Here in Seattle clients are much more interested in buying the services of contractors (meaning implementation) rather than consultants. We're seeing procurement functions try to pigeonhole consultants as a fungible commodity, and therefore subject to tremendous pricing pressures.
Here's an interesting blog post from Forrester on the need for a "revolution in management consulting." http://blogs.forrester.com/daniel_krauss/10-11-16-the_path_to_revol...
And the Harvard Business Review on "the State of Strategy Consulting," http://blogs.hbr.org/cs/2011/03/the_state_of_strategy_consulti.html
It's crystal clear to me that this business model needs transformation — or we need to move into different professions.
Christine, thanks for your very thoughtful post and the accompanying blogs. I too am witnessing a major shift across the whole value chain from value perception (willingness to commit money and resources) to intensified internal competition.
Where do you see the "epicenters" of this badly needed business model innovation?
Well, the answer may depend on where the consulting firm chooses to focus... In my world, I'd say the epi-center is some combination of "offer-driven" and "customer-driven." We're being forced to respond, like it or not, due to a shift in buying power. Our traditional clients have less power as economic buyers, given the centralization of control in the hands of the procurement people and the squeeze to reduce the number of "authorized vendors."
When I started my consulting firm 15 years ago, most of my gigs were with brand-name Fortune 200 firms. These days, they're too much trouble: they pay too slowly, demand too much in the way of contractual hurdles. Their people are so oppressed... It's downright unattractive. Especially for someone like me, who spent her formative years at Apple...
Mine is more of a boutique firm, so I've found myself gravitating more toward mid-market clients where those buyer-side pressures are less fierce. Focusing on mid-market clients is about the only way to have a direct relationship with the client, unless your firm has a lot of clout in its own right. Or privileged status.

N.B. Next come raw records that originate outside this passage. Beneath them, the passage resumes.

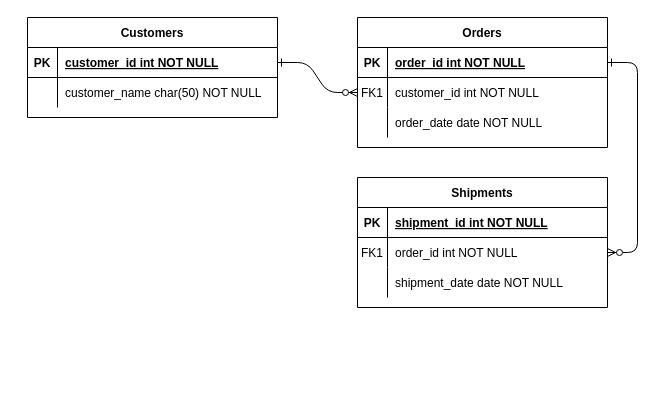
This is doc/Untitled Diagram.drawio from BnL-GIS-Leitungsstelle/GDALCoreLib, a draw.io file, before an edit. Source tidied: cells renumbered, new cells numbered last; positions are measured from the earlier drawing's top-left corner, leaving out a move shared by most shapes. Both pictures are drawn from the tidied source at 100%, with x=0, y=0 at pixel (27, 17).
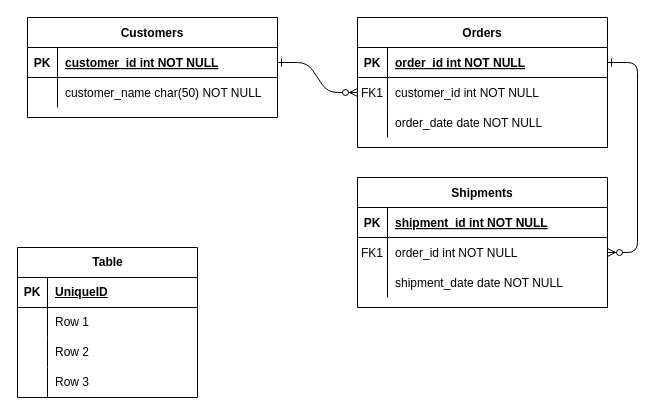
The same page after the edit.

The edit, as a diff of the source:
```diff
@@
+    <mxCell id="31" value="Table" style="shape=table;startSize=30;childLayout=tableLayout;rowLines=0;fontStyle=1;align=center;html=1;" parent="1" vertex="1">
+      <mxGeometry x="-10" y="230" width="180" height="150" as="geometry" />
+    </mxCell>
+    <mxCell id="32" style="shape=tableRow;horizontal=0;startSize=0;swimlaneHead=0;swimlaneBody=0;fillColor=none;top=0;left=0;right=0;bottom=1;" parent="31" vertex="1">
+      <mxGeometry y="30" width="180" height="30" as="geometry" />
+    </mxCell>
+    <mxCell id="33" value="PK" style="shape=partialRectangle;fillColor=none;top=0;left=0;bottom=0;right=0;fontStyle=1;overflow=hidden;whiteSpace=wrap;html=1;" parent="32" vertex="1">
+      <mxGeometry width="30" height="30" as="geometry" />
+    </mxCell>
+    <mxCell id="34" value="UniqueID" style="shape=partialRectangle;fillColor=none;top=0;left=0;bottom=0;right=0;align=left;spacingLeft=6;fontStyle=5;overflow=hidden;whiteSpace=wrap;html=1;" parent="32" vertex="1">
+      <mxGeometry x="30" width="150" height="30" as="geometry" />
+    </mxCell>
+    <mxCell id="35" style="shape=tableRow;horizontal=0;startSize=0;swimlaneHead=0;swimlaneBody=0;fillColor=none;top=0;left=0;right=0;bottom=0;" parent="31" vertex="1">
+      <mxGeometry y="60" width="180" height="30" as="geometry" />
+    </mxCell>
+    <mxCell id="36" style="shape=partialRectangle;fillColor=none;top=0;left=0;bottom=0;right=0;overflow=hidden;whiteSpace=wrap;html=1;" parent="35" vertex="1">
+      <mxGeometry width="30" height="30" as="geometry" />
+    </mxCell>
+    <mxCell id="37" value="Row 1" style="shape=partialRectangle;fillColor=none;top=0;left=0;bottom=0;right=0;align=left;spacingLeft=6;overflow=hidden;whiteSpace=wrap;html=1;" parent="35" vertex="1">
+      <mxGeometry x="30" width="150" height="30" as="geometry" />
+    </mxCell>
+    <mxCell id="38" style="shape=tableRow;horizontal=0;startSize=0;swimlaneHead=0;swimlaneBody=0;fillColor=none;top=0;left=0;right=0;bottom=0;" parent="31" vertex="1">
+      <mxGeometry y="90" width="180" height="30" as="geometry" />
+    </mxCell>
+    <mxCell id="39" style="shape=partialRectangle;fillColor=none;top=0;left=0;bottom=0;right=0;overflow=hidden;whiteSpace=wrap;html=1;" parent="38" vertex="1">
+      <mxGeometry width="30" height="30" as="geometry" />
+    </mxCell>
+    <mxCell id="40" value="Row 2" style="shape=partialRectangle;fillColor=none;top=0;left=0;bottom=0;right=0;align=left;spacingLeft=6;overflow=hidden;whiteSpace=wrap;html=1;" parent="38" vertex="1">
+      <mxGeometry x="30" width="150" height="30" as="geometry" />
+    </mxCell>
+    <mxCell id="41" style="shape=tableRow;horizontal=0;startSize=0;swimlaneHead=0;swimlaneBody=0;fillColor=none;top=0;left=0;right=0;bottom=0;" parent="31" vertex="1">
+      <mxGeometry y="120" width="180" height="30" as="geometry" />
+    </mxCell>
+    <mxCell id="42" style="shape=partialRectangle;fillColor=none;top=0;left=0;bottom=0;right=0;overflow=hidden;whiteSpace=wrap;html=1;" parent="41" vertex="1">
+      <mxGeometry width="30" height="30" as="geometry" />
+    </mxCell>
+    <mxCell id="43" value="Row 3" style="shape=partialRectangle;fillColor=none;top=0;left=0;bottom=0;right=0;align=left;spacingLeft=6;overflow=hidden;whiteSpace=wrap;html=1;" parent="41" vertex="1">
+      <mxGeometry x="30" width="150" height="30" as="geometry" />
+    </mxCell>
```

In Seattle if you want to serve Microsoft, for example, you live or die based on your status as "an authorized vendor." (I hate the word vendor.) So if you want to work with Microsoft clients, you end up changing your channel model, going indirect -- and having the economic relationship managed by another firm. Which means you have to give up a lot of margin, for the so-called benefits those firms offer.
I'm using Microsoft as an example of the changes I've seen in how the leading West Coast tech companies are buying services from consultants. The increased power by the procurement folks, who know how to buy on price but not necessarily discern differences in competence, has forced the shift to aggregations of consultants (or contractors) working through what we refer to here as "body shops."
So in my case, facing a value proposition that no longer resonates as well as it used to, I'm exploring "offer-driven changes," as well as flirting with a different channel model.
Does that answer your question? Never having worked for a large management consulting firm, I don't feel qualified to respond on their behalf...